Do you know anyone with a condensing boiler, have you seen a condensing boiler in operation? Condensing boilers are installed in many homes but are not that well known and are often seen as part of the boiler installers technical mumbo-jumbo.

Dispelling the mystery we can see that a condensing boiler is a high efficiency advanced boiler that incorporates an additional heat exchanger in order that the red-hot flue gases transfer a percentage of their contained energy to pre warm the water in the boiler system. Once working at high efficiency, the water gases developed in the burning action condense back into a liquid putting out the latent heat of vaporisation and transferring their heat into the heat exchanger.

As part of the normal operation of the boiler it will regularly be producing a small amount of liquid water, condensed from the water vapour referred to earlier. This needs to be removed from the boiler and is allowed to flow to the outside through a simple water pipe. There are no complex installation requirements for this other than that it can drain away without causing nuisance. An experienced boiler installer will also ensure that the positioning of the drainpipe is such that it will not freeze in winter or block with autumn leaves as-of these problems can lead to the boiler shutting down causing a central heating problem.

The boiler is recommended to be mounted on a wall and the output gases will travel through the flue. The boiler manufacturer will have recommendations on the length of travel of the flue pipe and the angle at which it ought to be positioned. Initial hot water requirements are served by a small-scale storage tank to facilitate speedy hot water accessibility.

What size of boiler should I purchase?

To achieve maximum boiler efficiency, in line with the theoretical design, you need an energy audit conducted in order to ascertain the right size of boiler and power output for your home. In earlier years boiler installers filled larger boilers than were called for.

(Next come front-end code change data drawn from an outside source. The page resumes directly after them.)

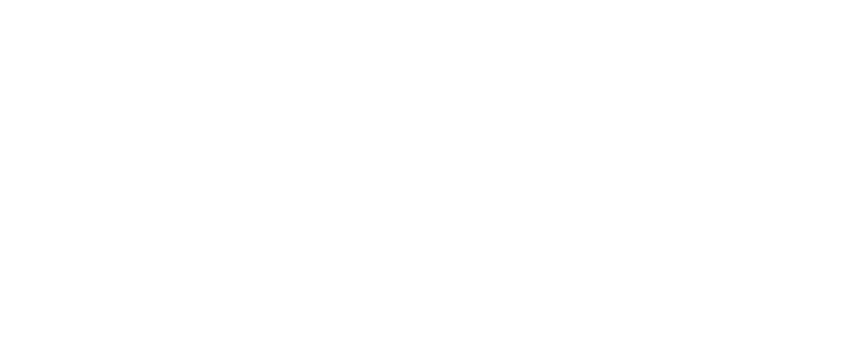
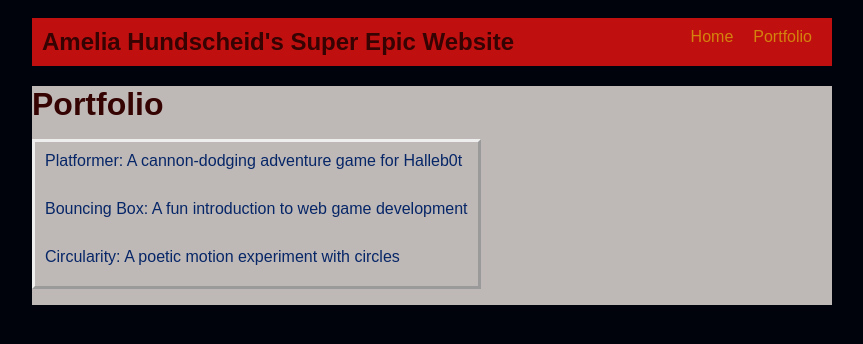
Before and after one commit to ameliahunds/ameliahunds.github.io, a plain HTML site: page portfolio.html in a window 1280 px wide. Shown: the whole page, without its empty margins (208-1071 px from the left). Drawn offline with Linux system fonts and the light colour scheme.

Commit message:
add index.html and css files

```diff
--- a/portfolio.html
+++ b/portfolio.html
@@ -0,0 +1,41 @@
+<!DOCTYPE html>
+<html>
+  <head>
+    <title>Amelia Hundscheid Portfolio</title>
+    <link rel="stylesheet" href="style.css" />
+  </head>
+
+  <body>
+    <!-- All content goes here -->
+    <div id="all-contents">
+      <nav>
+<h1>Amelia Hundscheid's Super Epic Website</h1>
+<ul id="nav-ul">
+  <li class="nav-li">
+  <a href="index.html">Home</a>
+  </li>
+  <li class="nav-li">
+    <a href="portfolio.html">Portfolio</a>
+  </li>
+</ul>
+      </nav>
+
+      <main>
+        <div>
+          <h1>Portfolio</h1>
+          <ul id="portfolio">
+            <li>
+              <a href="">Platformer: A cannon-dodging adventure game for Halleb0t</a>
+            </li>
+            <li>
+              <a href="">Bouncing Box: A fun introduction to web game development</a>
+            </li>
+            <li>
+              <a href="">Circularity: A poetic motion experiment with circles</a>
+            </li>
+          </ul>
+        </div>
+      </main>
+    </div>
+  </body>
+</html>
--- a/style.css
+++ b/style.css
@@ -12,7 +12,7 @@ body {
 
 /* navigation menu */
 nav {
-    background: rgb(63, 2, 2);
+    background: #c00f0f;
     margin: 0 auto;
     display: flex;
     padding: 10px;
@@ -21,7 +21,7 @@ nav {
 h1 {
     display: flex;
     align-items: center;
-    color: rgb(218, 4, 4);
+    color: rgb(54, 3, 3);
     flex: 1;
     margin: 0;
 }
@@ -40,12 +40,12 @@ h1 {
 
 a {
     text-decoration: none;
-    color: #990000;
+    color: #d3840e;
 }
 
 /* main container area beneath menu */
 main {
-    background: rgb(190, 185, 182);
+    background: #beb9b6;
     display: flex;
     margin-top: 20px;
 }
@@ -57,6 +57,7 @@ main {
 
 .sidebar-img {
     width: 200px;
+    border-style: solid;
 }
 
 .content {
@@ -66,7 +67,7 @@ main {
 
 /* interests section styles */
 #interests {
-    border: 4px rgb(211, 132, 14) ridge;
+    border: 4px #d3840e ridge;
     padding: 8px;
     margin-top: 20px;
 }
@@ -74,3 +75,33 @@ main {
 h2, h3 {
     margin: 0px;
 }
+/* Portfolio styles */
+.content h1 {
+  color: black;
+}
+
+#portfolio {
+  list-style-type: none;
+  padding-left: 0;
+}
+
+#portfolio li {
+  background: #beb9b6;
+  padding: 10px;
+  border-radius: 10px;
+  margin-bottom: 10px;
+}
+
+#portfolio li:hover {
+  background: #939db6;
+}
+
+#portfolio a {
+  text-decoration: none;
+  color: #072668;
+}
+
+/* tests */
+#portfolio {
+    border-style: outset;
+}
```
Also changed, not shown: index.html (+3 -3 lines).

Although this meant that there was little probability of the boiler falling short on its requirements, regardless of the wintertime weather, it also meant that they were only using a piece of their heat generation capabilities, and so functioning in an inefficient way. If you have bettered the energy efficiency of your property since the previous boiler was installed, you will probably find that you will need a smaller boiler than the current one.

We recommend looking for professional advice from a CORGI registered installer before selecting a suitable replacement boiler.

Do the radiators need to be outsized with a condensing boiler?

The fundamental reason for this improved efficiency from a condensing boiler is that it has an oversized heat exchanger. More Prominent radiators would result in cooler return water temperatures, and so enable greater energy efficiency, but the further saving is not shown to be cost effective, keeping in mind that the system is is only using a small part of its total capacity for the greater part of the wintertime. That in all likelihood remains true, though the reduced heating demand for new build may easily mean that homeowners would now allow over-sized radiators more willingly.

The SEDBUK initiative assessed these subjects, and evaluated whether there needed to be new considerations for condensing boilers when compared with traditional boilers. The result was that no new recommendations were necessitated, and the test results for the condensing and the existing boilers use the same SEDBUK calculation.


   

Comments are closed.